Over the past few weeks, people around the world have been celebrating the life of Nelson Mandela, including many of us at the International Youth Foundation. Our Program Director for Africa, Matthew Breman,  has worked and lived in Africa for many years, and was inspired to share his reflections on this remarkable world leader. Previous to joining IYF this year, Matthew worked in West and Central Africa programs at Chemonics International, was Peace Corps Country Director in Cape Verde, and Catholic Relief Services Country Representative in Angola. And as you’ll read below, he is also an avid soccer player.

Nelson Mandela’s recent passing brings rise to many emotions—especially for those of us who have been living or working on the African continent for some time. For me, nothing was greater than his leadership and genuine care for humanity. Madiba (as he was affectionately known) was viewed as a father figure—by his nation, and by millions of people from around the world. He also had a passion for young people, inspiring generations of youth to embrace life’s possibilities. At a speech he gave in South Africa in 2003, he noted: “We understand and promote the notion that while children need to be guided they also have an entrenched right to be whatever they want to be, and that they can achieve this only if they are given the space to dream and live out their dreams.”

These are the same young people who are at the center of our work at the International Youth Foundation, not only in Africa but around the world. Our commitment to empowering young women and men to be educated, employment-ready, healthy, and engaged citizens can be our way of continuing to blaze a trail in Mandela’s footsteps and vision. As he has said many times, “Education is the most powerful weapon which you can use to change the world.”

Mandela not only sought to improve the lives and prospects of South African youth. He also saw them as the embodiment of hope for his country’s future. “Whenever I am with the energetic young people,” he said in a speech in Durban, South Africa, in 1997, “I feel like a recharged battery, confident that our country can look forward to great things.”

Lastly and close to my own heart was Mandela’s influential use of sports as a tool for social change. A boxer in his youth, Mandela understood the power of sports to influence and unify.
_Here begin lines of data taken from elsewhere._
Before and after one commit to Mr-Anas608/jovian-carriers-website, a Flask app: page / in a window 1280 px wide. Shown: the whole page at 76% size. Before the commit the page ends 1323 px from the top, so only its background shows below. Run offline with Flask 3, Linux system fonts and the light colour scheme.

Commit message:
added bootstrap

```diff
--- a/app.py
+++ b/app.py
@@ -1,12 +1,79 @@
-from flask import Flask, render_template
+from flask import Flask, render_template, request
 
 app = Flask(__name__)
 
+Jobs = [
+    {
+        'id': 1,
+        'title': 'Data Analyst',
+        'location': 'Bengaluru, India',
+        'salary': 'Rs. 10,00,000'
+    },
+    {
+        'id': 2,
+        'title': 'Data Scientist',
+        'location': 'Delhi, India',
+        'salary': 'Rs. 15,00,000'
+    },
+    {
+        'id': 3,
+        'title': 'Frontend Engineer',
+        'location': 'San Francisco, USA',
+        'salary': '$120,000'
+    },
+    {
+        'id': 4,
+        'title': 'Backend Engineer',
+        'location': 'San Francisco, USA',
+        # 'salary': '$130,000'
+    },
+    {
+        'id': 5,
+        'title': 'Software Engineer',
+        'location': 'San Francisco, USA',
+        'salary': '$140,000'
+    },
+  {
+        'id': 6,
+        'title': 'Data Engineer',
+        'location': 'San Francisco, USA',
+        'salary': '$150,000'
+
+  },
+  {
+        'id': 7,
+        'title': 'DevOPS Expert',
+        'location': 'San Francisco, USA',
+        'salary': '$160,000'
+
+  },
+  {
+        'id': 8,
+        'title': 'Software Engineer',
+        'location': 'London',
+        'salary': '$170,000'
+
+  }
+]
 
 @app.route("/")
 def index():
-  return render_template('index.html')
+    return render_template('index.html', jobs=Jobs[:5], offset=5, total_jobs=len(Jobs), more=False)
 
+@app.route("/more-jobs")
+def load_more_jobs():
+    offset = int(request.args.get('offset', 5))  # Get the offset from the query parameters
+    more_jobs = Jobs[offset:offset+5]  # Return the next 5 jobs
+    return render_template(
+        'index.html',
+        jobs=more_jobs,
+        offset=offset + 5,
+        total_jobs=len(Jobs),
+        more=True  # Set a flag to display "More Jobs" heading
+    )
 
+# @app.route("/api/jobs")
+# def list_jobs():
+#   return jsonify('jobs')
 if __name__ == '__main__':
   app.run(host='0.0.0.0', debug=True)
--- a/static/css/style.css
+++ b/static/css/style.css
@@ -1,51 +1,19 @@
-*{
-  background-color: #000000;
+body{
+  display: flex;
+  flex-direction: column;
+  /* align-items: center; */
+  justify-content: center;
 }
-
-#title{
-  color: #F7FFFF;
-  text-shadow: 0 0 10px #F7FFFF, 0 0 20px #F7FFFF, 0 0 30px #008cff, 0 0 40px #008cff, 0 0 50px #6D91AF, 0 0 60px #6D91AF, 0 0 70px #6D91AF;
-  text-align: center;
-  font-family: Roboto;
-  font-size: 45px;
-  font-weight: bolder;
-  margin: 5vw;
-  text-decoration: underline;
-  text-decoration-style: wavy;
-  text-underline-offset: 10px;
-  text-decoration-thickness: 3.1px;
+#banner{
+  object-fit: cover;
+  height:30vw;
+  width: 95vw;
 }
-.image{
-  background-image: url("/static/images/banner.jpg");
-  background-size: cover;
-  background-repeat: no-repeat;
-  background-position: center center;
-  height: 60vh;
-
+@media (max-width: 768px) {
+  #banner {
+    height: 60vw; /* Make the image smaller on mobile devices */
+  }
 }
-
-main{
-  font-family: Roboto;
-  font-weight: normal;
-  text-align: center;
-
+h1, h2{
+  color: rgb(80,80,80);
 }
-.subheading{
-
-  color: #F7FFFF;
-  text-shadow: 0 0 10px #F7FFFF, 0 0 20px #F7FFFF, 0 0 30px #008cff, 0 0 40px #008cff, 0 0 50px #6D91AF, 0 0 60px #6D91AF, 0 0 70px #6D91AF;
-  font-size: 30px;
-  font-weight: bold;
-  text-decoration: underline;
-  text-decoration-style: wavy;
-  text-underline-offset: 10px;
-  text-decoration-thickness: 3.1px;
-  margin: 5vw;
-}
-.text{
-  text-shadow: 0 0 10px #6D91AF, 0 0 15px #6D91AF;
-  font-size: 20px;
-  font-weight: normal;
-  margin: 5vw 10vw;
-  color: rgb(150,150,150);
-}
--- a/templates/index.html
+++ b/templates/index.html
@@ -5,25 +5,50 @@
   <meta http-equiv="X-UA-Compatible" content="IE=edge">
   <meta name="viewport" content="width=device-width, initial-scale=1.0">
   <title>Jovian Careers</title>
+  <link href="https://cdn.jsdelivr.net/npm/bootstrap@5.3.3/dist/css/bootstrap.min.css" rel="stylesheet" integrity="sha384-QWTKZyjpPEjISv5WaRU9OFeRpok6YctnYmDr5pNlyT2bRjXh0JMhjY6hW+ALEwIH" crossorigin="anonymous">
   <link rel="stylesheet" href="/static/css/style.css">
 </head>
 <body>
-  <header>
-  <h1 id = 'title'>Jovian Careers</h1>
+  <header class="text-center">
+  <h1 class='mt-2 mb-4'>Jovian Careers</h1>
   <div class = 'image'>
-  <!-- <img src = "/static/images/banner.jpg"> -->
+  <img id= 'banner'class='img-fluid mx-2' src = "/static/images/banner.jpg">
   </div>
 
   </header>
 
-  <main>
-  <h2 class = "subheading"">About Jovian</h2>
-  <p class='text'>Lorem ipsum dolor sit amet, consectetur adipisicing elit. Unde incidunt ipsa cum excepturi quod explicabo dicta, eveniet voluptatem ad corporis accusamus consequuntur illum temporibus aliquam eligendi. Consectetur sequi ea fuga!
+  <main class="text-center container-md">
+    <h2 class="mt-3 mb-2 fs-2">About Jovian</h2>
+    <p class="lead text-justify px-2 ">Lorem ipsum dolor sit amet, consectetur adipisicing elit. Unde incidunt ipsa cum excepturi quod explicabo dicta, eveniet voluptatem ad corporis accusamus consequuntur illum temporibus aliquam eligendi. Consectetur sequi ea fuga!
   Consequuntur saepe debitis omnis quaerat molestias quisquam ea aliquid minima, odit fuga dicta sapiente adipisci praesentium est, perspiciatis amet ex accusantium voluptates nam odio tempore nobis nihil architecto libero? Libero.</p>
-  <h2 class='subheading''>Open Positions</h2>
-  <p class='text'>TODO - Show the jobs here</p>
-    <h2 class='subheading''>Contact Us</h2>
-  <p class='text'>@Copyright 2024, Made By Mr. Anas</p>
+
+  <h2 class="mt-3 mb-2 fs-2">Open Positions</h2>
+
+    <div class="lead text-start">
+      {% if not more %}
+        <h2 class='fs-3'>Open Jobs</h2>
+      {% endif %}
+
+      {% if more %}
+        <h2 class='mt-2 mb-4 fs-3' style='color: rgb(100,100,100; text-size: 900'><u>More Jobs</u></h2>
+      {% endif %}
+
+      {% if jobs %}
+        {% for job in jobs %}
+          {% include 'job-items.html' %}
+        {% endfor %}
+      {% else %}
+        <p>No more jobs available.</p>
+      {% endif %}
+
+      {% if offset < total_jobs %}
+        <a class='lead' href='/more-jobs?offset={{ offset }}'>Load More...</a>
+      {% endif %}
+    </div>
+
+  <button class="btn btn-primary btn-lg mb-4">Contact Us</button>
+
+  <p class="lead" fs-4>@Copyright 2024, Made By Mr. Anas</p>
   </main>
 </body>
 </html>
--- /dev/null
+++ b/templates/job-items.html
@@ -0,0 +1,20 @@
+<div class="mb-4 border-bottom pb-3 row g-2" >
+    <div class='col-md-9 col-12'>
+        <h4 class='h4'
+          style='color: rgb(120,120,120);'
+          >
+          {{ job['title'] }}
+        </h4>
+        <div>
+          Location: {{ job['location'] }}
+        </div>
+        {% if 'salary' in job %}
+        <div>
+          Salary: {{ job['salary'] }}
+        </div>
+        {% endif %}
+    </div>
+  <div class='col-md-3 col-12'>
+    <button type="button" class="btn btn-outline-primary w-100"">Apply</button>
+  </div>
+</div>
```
His many quotes about the importance of this issue and his role in many of the most significant sporting events in South Africa over the last two decades speak volumes about his belief, in his words, that “sport has the power to change the world … and awaken hope where there was previously despair.” In 1995, five years after he walked out of prison and after 27 years behind bars, Mandela joyfully presented the winning trophy to the captain of the South African rugby team, the Springboks, who won the Rugby World Cup in South Africa. Despite the team’s association with apartheid (for including primarily white players), Mandela’s courageous message was one of forgiveness and unification. He understood the power of bringing a broken country together through sporting events—events which South Africa has so often hosted, including  the 1996 African Cup of Nations soccer tournament, the 2003 Cricket World Cup, and the 2010 soccer World Cup.

I believe it is our collective responsibilities to keep the Mandela flame alive by continuing to invest in the enormous potential of our young people. It’s hard for me to imagine a more fitting way to support his legacy.